▶ **Your instructions**
When you repeat the records, keep every word exact and drop each picture.

▶ **Extracted records**

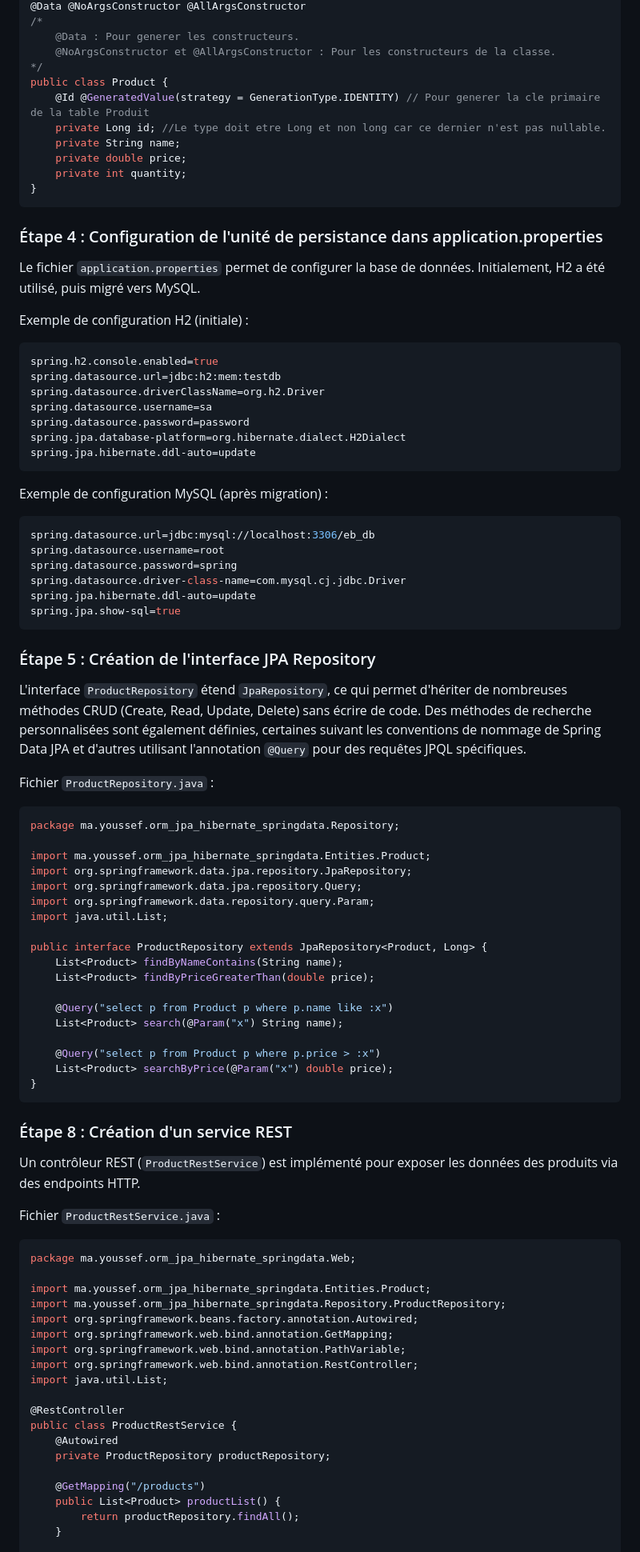
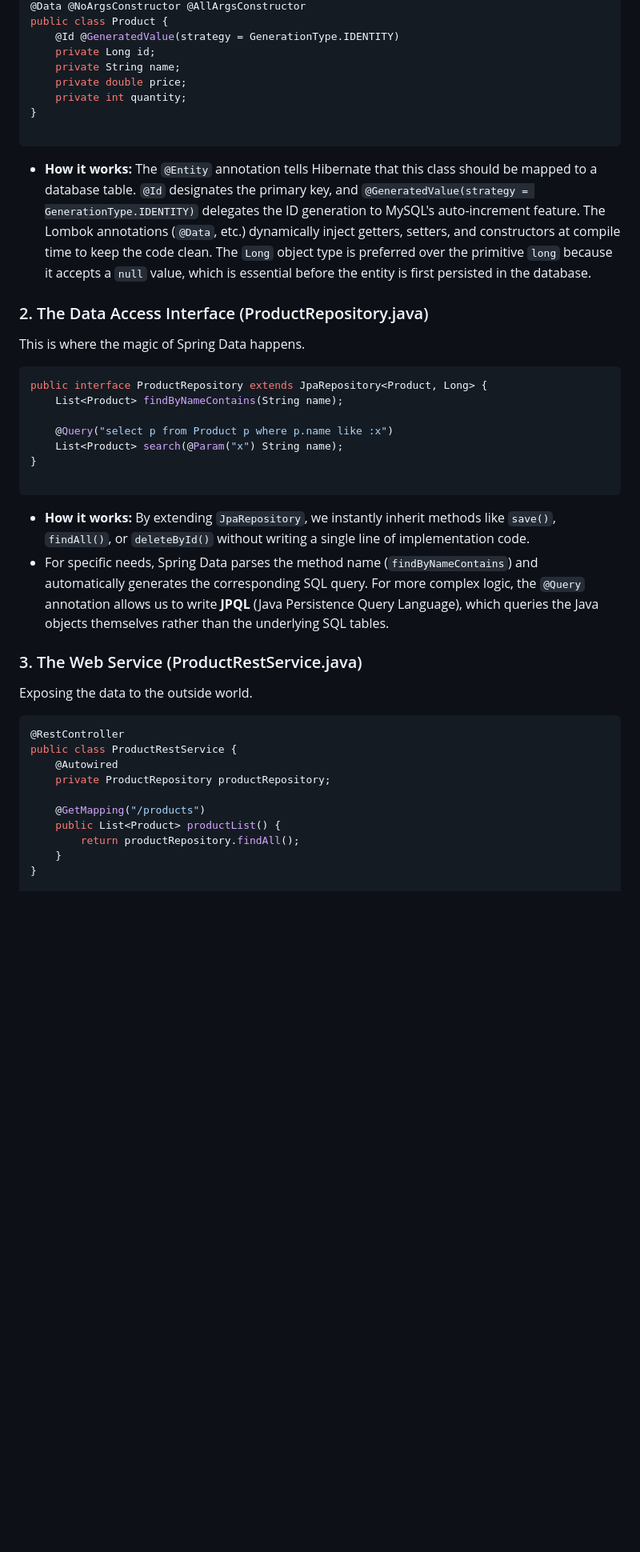
Before and after one commit to yss-ef/spring-boot-portfolio, a Markdown page: 02-persistence-jpa/spring-data-jpa-lab/README.md, the part around one of its changes. Shown at 80% size. GitHub-like rendering; blank space fills up the shorter version.

````diff
--- a/02-persistence-jpa/spring-data-jpa-lab/README.md
+++ b/02-persistence-jpa/spring-data-jpa-lab/README.md
@@ -65,86 +40,38 @@ import lombok.NoArgsConstructor;
 @Data @NoArgsConstructor @AllArgsConstructor
-/*
-    @Data : Pour generer les constructeurs.
-    @NoArgsConstructor et @AllArgsConstructor : Pour les constructeurs de la classe.
-*/
 public class Product {
-    @Id @GeneratedValue(strategy = GenerationType.IDENTITY) // Pour generer la cle primaire de la table Produit
-    private Long id; //Le type doit etre Long et non long car ce dernier n'est pas nullable.
+    @Id @GeneratedValue(strategy = GenerationType.IDENTITY)
+    private Long id;
     private String name;
     private double price;
     private int quantity;
 }
-```
-### Étape 4 : Configuration de l'unité de persistance dans application.properties
 
-Le fichier `application.properties` permet de configurer la base de données. Initialement, H2 a été utilisé, puis migré vers MySQL.
-
-Exemple de configuration H2 (initiale) :
-
-```Properties
-spring.h2.console.enabled=true
-spring.datasource.url=jdbc:h2:mem:testdb
-spring.datasource.driverClassName=org.h2.Driver
-spring.datasource.username=sa
-spring.datasource.password=password
-spring.jpa.database-platform=org.hibernate.dialect.H2Dialect
-spring.jpa.hibernate.ddl-auto=update
 ```
 
-Exemple de configuration MySQL (après migration) :
+* **How it works:** The `@Entity` annotation tells Hibernate that this class should be mapped to a database table. `@Id` designates the primary key, and `@GeneratedValue(strategy = GenerationType.IDENTITY)` delegates the ID generation to MySQL's auto-increment feature. The Lombok annotations (`@Data`, etc.) dynamically inject getters, setters, and constructors at compile time to keep the code clean. The `Long` object type is preferred over the primitive `long` because it accepts a `null` value, which is essential before the entity is first persisted in the database.
 
-```Properties
-spring.datasource.url=jdbc:mysql://localhost:3306/eb_db
-spring.datasource.username=root
-spring.datasource.password=spring
-spring.datasource.driver-class-name=com.mysql.cj.jdbc.Driver
-spring.jpa.hibernate.ddl-auto=update
-spring.jpa.show-sql=true
-```
-### Étape 5 : Création de l'interface JPA Repository
+### 2. The Data Access Interface (ProductRepository.java)
 
-L'interface `ProductRepository` étend `JpaRepository`, ce qui permet d'hériter de nombreuses méthodes CRUD (Create, Read, Update, Delete) sans écrire de code. Des méthodes de recherche personnalisées sont également définies, certaines suivant les conventions de nommage de Spring Data JPA et d'autres utilisant l'annotation `@Query` pour des requêtes JPQL spécifiques.
-
-Fichier `ProductRepository.java` :
+This is where the magic of Spring Data happens.
 
 ```java
-package ma.youssef.orm_jpa_hibernate_springdata.Repository;
-
-import ma.youssef.orm_jpa_hibernate_springdata.Entities.Product;
-import org.springframework.data.jpa.repository.JpaRepository;
-import org.springframework.data.jpa.repository.Query;
-import org.springframework.data.repository.query.Param;
-import java.util.List;
-
 public interface ProductRepository extends JpaRepository<Product, Long> {
     List<Product> findByNameContains(String name);
-    List<Product> findByPriceGreaterThan(double price);
 
     @Query("select p from Product p where p.name like :x")
     List<Product> search(@Param("x") String name);
+}
 
-    @Query("select p from Product p where p.price > :x")
-    List<Product> searchByPrice(@Param("x") double price);
-}
 ```
 
-### Étape 8 : Création d'un service REST
+* **How it works:** By extending `JpaRepository`, we instantly inherit methods like `save()`, `findAll()`, or `deleteById()` without writing a single line of implementation code.
+* For specific needs, Spring Data parses the method name (`findByNameContains`) and automatically generates the corresponding SQL query. For more complex logic, the `@Query` annotation allows us to write **JPQL** (Java Persistence Query Language), which queries the Java objects themselves rather than the underlying SQL tables.
 
-Un contrôleur REST (`ProductRestService`) est implémenté pour exposer les données des produits via des endpoints HTTP.
+### 3. The Web Service (ProductRestService.java)
 
-Fichier `ProductRestService.java` :
+Exposing the data to the outside world.
 
 ```java
-package ma.youssef.orm_jpa_hibernate_springdata.Web;
-
-import ma.youssef.orm_jpa_hibernate_springdata.Entities.Product;
-import ma.youssef.orm_jpa_hibernate_springdata.Repository.ProductRepository;
-import org.springframework.beans.factory.annotation.Autowired;
-import org.springframework.web.bind.annotation.GetMapping;
-import org.springframework.web.bind.annotation.PathVariable;
-import org.springframework.web.bind.annotation.RestController;
-import java.util.List;
-
 @RestController
 public class ProductRestService {
     @Autowired
@@ -154,4 +81,5 @@ public class ProductRestService {
     public List<Product> productList() {
         return productRepository.findAll();
     }
+}
 
````
Also changed, not shown: other parts of 02-persistence-jpa/spring-data-jpa-lab/README.md (+55 -65 lines).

▶ **Answer to this task**
Before and after one commit to yss-ef/spring-boot-portfolio, a Markdown page: 02-persistence-jpa/spring-data-jpa-lab/README.md, the part around one of its changes. Shown at 80% size. GitHub-like rendering; blank space fills up the shorter version.

````diff
--- a/02-persistence-jpa/spring-data-jpa-lab/README.md
+++ b/02-persistence-jpa/spring-data-jpa-lab/README.md
@@ -65,86 +40,38 @@ import lombok.NoArgsConstructor;
 @Data @NoArgsConstructor @AllArgsConstructor
-/*
-    @Data : Pour generer les constructeurs.
-    @NoArgsConstructor et @AllArgsConstructor : Pour les constructeurs de la classe.
-*/
 public class Product {
-    @Id @GeneratedValue(strategy = GenerationType.IDENTITY) // Pour generer la cle primaire de la table Produit
-    private Long id; //Le type doit etre Long et non long car ce dernier n'est pas nullable.
+    @Id @GeneratedValue(strategy = GenerationType.IDENTITY)
+    private Long id;
     private String name;
     private double price;
     private int quantity;
 }
-```
-### Étape 4 : Configuration de l'unité de persistance dans application.properties
 
-Le fichier `application.properties` permet de configurer la base de données. Initialement, H2 a été utilisé, puis migré vers MySQL.
-
-Exemple de configuration H2 (initiale) :
-
-```Properties
-spring.h2.console.enabled=true
-spring.datasource.url=jdbc:h2:mem:testdb
-spring.datasource.driverClassName=org.h2.Driver
-spring.datasource.username=sa
-spring.datasource.password=password
-spring.jpa.database-platform=org.hibernate.dialect.H2Dialect
-spring.jpa.hibernate.ddl-auto=update
 ```
 
-Exemple de configuration MySQL (après migration) :
+* **How it works:** The `@Entity` annotation tells Hibernate that this class should be mapped to a database table. `@Id` designates the primary key, and `@GeneratedValue(strategy = GenerationType.IDENTITY)` delegates the ID generation to MySQL's auto-increment feature. The Lombok annotations (`@Data`, etc.) dynamically inject getters, setters, and constructors at compile time to keep the code clean. The `Long` object type is preferred over the primitive `long` because it accepts a `null` value, which is essential before the entity is first persisted in the database.
 
-```Properties
-spring.datasource.url=jdbc:mysql://localhost:3306/eb_db
-spring.datasource.username=root
-spring.datasource.password=spring
-spring.datasource.driver-class-name=com.mysql.cj.jdbc.Driver
-spring.jpa.hibernate.ddl-auto=update
-spring.jpa.show-sql=true
-```
-### Étape 5 : Création de l'interface JPA Repository
+### 2. The Data Access Interface (ProductRepository.java)
 
-L'interface `ProductRepository` étend `JpaRepository`, ce qui permet d'hériter de nombreuses méthodes CRUD (Create, Read, Update, Delete) sans écrire de code. Des méthodes de recherche personnalisées sont également définies, certaines suivant les conventions de nommage de Spring Data JPA et d'autres utilisant l'annotation `@Query` pour des requêtes JPQL spécifiques.
-
-Fichier `ProductRepository.java` :
+This is where the magic of Spring Data happens.
 
 ```java
-package ma.youssef.orm_jpa_hibernate_springdata.Repository;
-
-import ma.youssef.orm_jpa_hibernate_springdata.Entities.Product;
-import org.springframework.data.jpa.repository.JpaRepository;
-import org.springframework.data.jpa.repository.Query;
-import org.springframework.data.repository.query.Param;
-import java.util.List;
-
 public interface ProductRepository extends JpaRepository<Product, Long> {
     List<Product> findByNameContains(String name);
-    List<Product> findByPriceGreaterThan(double price);
 
     @Query("select p from Product p where p.name like :x")
     List<Product> search(@Param("x") String name);
+}
 
-    @Query("select p from Product p where p.price > :x")
-    List<Product> searchByPrice(@Param("x") double price);
-}
 ```
 
-### Étape 8 : Création d'un service REST
+* **How it works:** By extending `JpaRepository`, we instantly inherit methods like `save()`, `findAll()`, or `deleteById()` without writing a single line of implementation code.
+* For specific needs, Spring Data parses the method name (`findByNameContains`) and automatically generates the corresponding SQL query. For more complex logic, the `@Query` annotation allows us to write **JPQL** (Java Persistence Query Language), which queries the Java objects themselves rather than the underlying SQL tables.
 
-Un contrôleur REST (`ProductRestService`) est implémenté pour exposer les données des produits via des endpoints HTTP.
+### 3. The Web Service (ProductRestService.java)
 
-Fichier `ProductRestService.java` :
+Exposing the data to the outside world.
 
 ```java
-package ma.youssef.orm_jpa_hibernate_springdata.Web;
-
-import ma.youssef.orm_jpa_hibernate_springdata.Entities.Product;
-import ma.youssef.orm_jpa_hibernate_springdata.Repository.ProductRepository;
-import org.springframework.beans.factory.annotation.Autowired;
-import org.springframework.web.bind.annotation.GetMapping;
-import org.springframework.web.bind.annotation.PathVariable;
-import org.springframework.web.bind.annotation.RestController;
-import java.util.List;
-
 @RestController
 public class ProductRestService {
     @Autowired
@@ -154,4 +81,5 @@ public class ProductRestService {
     public List<Product> productList() {
         return productRepository.findAll();
     }
+}
 
````
Also changed, not shown: other parts of 02-persistence-jpa/spring-data-jpa-lab/README.md (+55 -65 lines).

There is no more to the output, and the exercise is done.